Love and melancholy rush in whenever I use my Nana Claires bowl. The sturdy piece of yellowware is smooth yet pitted and cracked from age and regular use from three generations of Robb women. Mindful of its heft as I pull the bowl gently from its home on the stainless rack nestled among the other lighter, utilitarian stainless bowls I favor when working in a hurried manner – this is the bowl I use when I have time to cook easy.

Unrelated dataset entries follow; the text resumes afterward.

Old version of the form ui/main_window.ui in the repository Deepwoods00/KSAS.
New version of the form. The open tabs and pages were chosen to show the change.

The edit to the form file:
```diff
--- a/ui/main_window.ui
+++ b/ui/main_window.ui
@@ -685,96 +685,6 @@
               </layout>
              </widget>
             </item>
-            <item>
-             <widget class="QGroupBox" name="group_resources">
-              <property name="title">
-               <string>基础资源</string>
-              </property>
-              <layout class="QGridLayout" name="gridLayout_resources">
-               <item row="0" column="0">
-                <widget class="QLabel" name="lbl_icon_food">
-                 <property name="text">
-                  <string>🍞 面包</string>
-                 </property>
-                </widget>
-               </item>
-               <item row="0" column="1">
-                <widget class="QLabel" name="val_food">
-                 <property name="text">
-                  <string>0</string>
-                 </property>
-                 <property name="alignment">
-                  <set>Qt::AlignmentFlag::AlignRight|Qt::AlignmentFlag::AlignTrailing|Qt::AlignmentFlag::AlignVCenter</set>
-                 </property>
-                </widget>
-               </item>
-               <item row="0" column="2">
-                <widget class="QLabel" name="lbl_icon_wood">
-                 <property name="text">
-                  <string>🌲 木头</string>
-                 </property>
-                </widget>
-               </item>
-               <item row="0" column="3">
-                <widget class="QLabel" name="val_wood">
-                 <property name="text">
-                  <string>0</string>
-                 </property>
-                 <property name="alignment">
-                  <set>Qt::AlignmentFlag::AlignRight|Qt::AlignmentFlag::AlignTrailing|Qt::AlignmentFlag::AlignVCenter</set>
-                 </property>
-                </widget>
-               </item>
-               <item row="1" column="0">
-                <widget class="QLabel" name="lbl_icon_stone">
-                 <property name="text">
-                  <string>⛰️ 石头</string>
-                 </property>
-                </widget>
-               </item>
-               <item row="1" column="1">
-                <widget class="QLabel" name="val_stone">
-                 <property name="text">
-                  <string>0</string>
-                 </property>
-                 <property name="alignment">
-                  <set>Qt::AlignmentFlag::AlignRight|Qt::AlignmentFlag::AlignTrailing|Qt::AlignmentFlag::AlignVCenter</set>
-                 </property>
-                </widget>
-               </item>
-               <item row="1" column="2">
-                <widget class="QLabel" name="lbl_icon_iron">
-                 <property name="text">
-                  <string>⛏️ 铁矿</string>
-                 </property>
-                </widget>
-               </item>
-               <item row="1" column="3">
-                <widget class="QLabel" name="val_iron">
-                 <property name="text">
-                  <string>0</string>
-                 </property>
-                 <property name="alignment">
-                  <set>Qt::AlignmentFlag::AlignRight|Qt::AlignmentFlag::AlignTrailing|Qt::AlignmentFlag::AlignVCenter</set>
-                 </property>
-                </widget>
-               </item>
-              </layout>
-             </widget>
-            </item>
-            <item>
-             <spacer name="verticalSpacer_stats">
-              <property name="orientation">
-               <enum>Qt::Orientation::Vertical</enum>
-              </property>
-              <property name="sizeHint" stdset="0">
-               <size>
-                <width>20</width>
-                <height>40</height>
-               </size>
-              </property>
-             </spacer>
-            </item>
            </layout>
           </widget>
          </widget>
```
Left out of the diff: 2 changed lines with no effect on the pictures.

I remember the bowl on the breakfast table in Nanas busy kitchen cradling sweet and savory doughs flavored of the Ukraine waiting to be formed into breads and pastries. I picture the bowl sitting on the counter in my mothers kitchen holding a warm, vanilla scented bowl of quivering tapioca pudding; me, eager to scoop out a portion still with a bit of fluffy egg white not completely folded in, squishing the gelatinous bubbles with my tongue into the roof of my mouth. I consider the salad I’m assembling out of what is handy in my refrigerator – vivid yellow and green summer squash and hot pink circles of watermelon radish all shaved thin, clusters of bitter lettuce, torn leaves of fresh mint, a small toss of toasted almond slices all dressed lightly with sea salt, olive oil, lemon juice and a splash of seasoned rice vinegar.

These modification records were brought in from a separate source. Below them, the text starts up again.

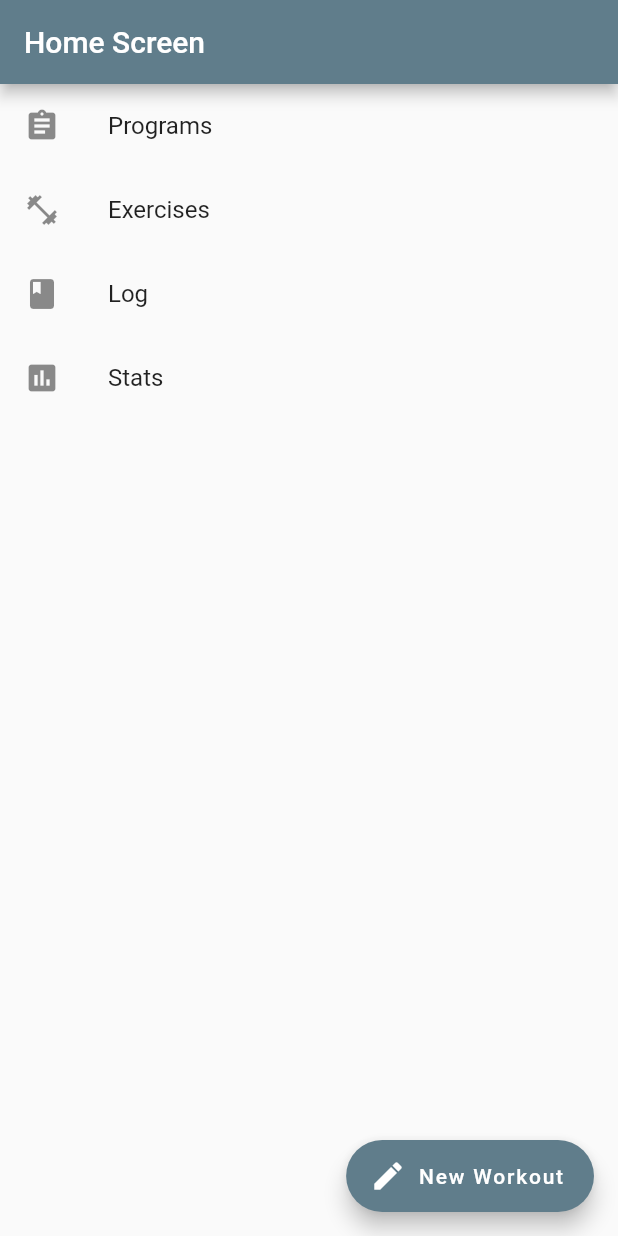
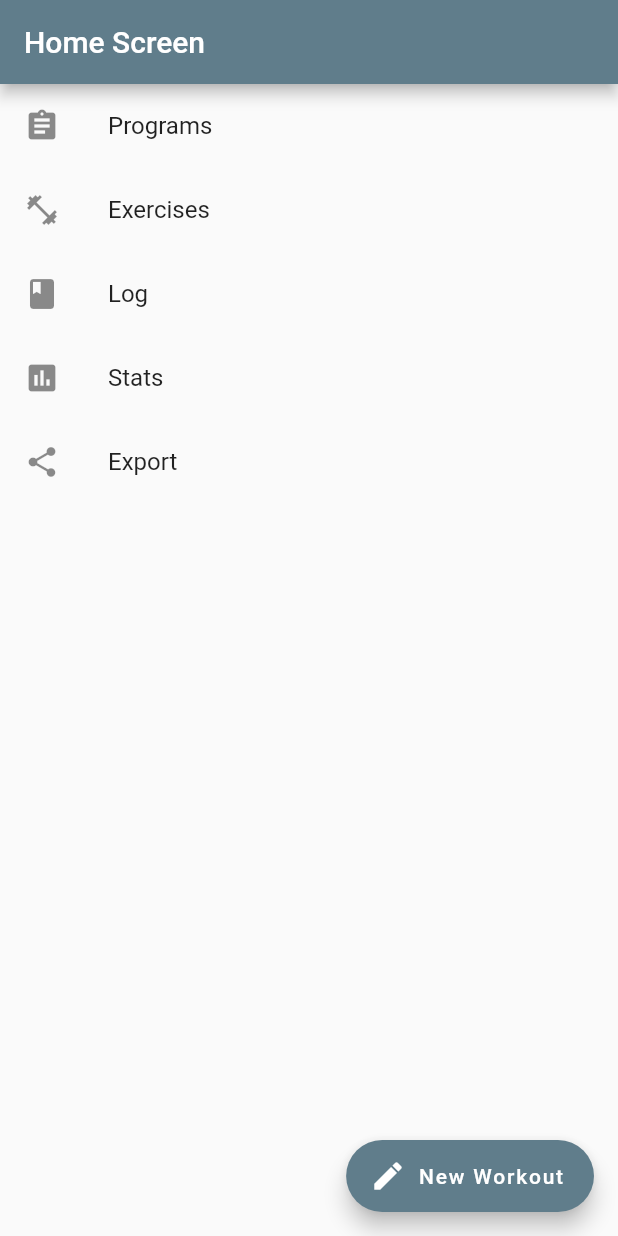
Before and after one commit to smolgeat/gainz-log, a Flutter app: the screen it shows after launch, on a phone screen of 412 x 824 dp. Run offline on Flutter 3.47's test engine with Material 2 defaults, Android fonts, the phone set to English and light mode, and no system bars.

Commit message:
adjusted blank  menus

```diff
--- a/gainz_log/lib/main.dart
+++ b/gainz_log/lib/main.dart
@@ -32,6 +32,7 @@ class MyApp extends StatelessWidget {
         '/StatsMenu':(context) => StatsMenu(),
         '/ExerciseMenu':(context)=>ExerciseMenu(),
         '/Log':(context)=> LogMenu(),
+        '/Export':(context)=> ExportMenu(),
 
       }
     );
@@ -85,7 +86,15 @@ class HomeScreen extends StatelessWidget{
           title:Text('Stats')
 
         ),
+        ListTile(
+          onTap: () {
+          // Go to summary statistics menu
+          Navigator.pushNamed(context, '/Export');
+        },
+          leading: Icon(Icons.share),
+          title:Text('Export')
 
+        ),
       ],
 
     ),
@@ -174,3 +183,20 @@ class StatsMenu extends StatelessWidget{
   }
 
 }
+
+class ExportMenu extends StatelessWidget{
+/*
+    Stats
+*/
+  @override
+  Widget build(BuildContext context)
+  {
+    return Scaffold(
+      appBar: AppBar(
+        title:Text('Export'),
+        ),
+
+    );
+  }
+
+}
```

I’m fairly sure my Nana had never seen or tasted a watermelon radish in her rudely interrupted young life, and wonder if my lunch in the yellowware bowl would have pleased her. I take relish in knowing how delighted my mother would have been, another beautiful woman stolen too early, and how she likely would have made some clever fashionable reference as to how the colors in the salad reminded her of a Lily Pulitzer or a Marimekko fabric print. I allow myself to wonder if my own daughter will ever find joy in cooking – at fourteen, her lack of kitchen interest aside from blending up the occasional smoothie fills me at times with more than a tiny bit of sadness. My mind then goes to that place – the place that makes me ponder whether the same cruel and ugly fate dealt to my Nana and my mother will also one day be mine, and whether my daughter will ever cherish the steady history of the yellowware bowl. Then finally, and not without some exasperation and a smile at my own propensity to mental rumination, I realize perhaps this all might just be much too much to contemplate while making myself just a little bit of lunch in Nana Claires yellowware bowl.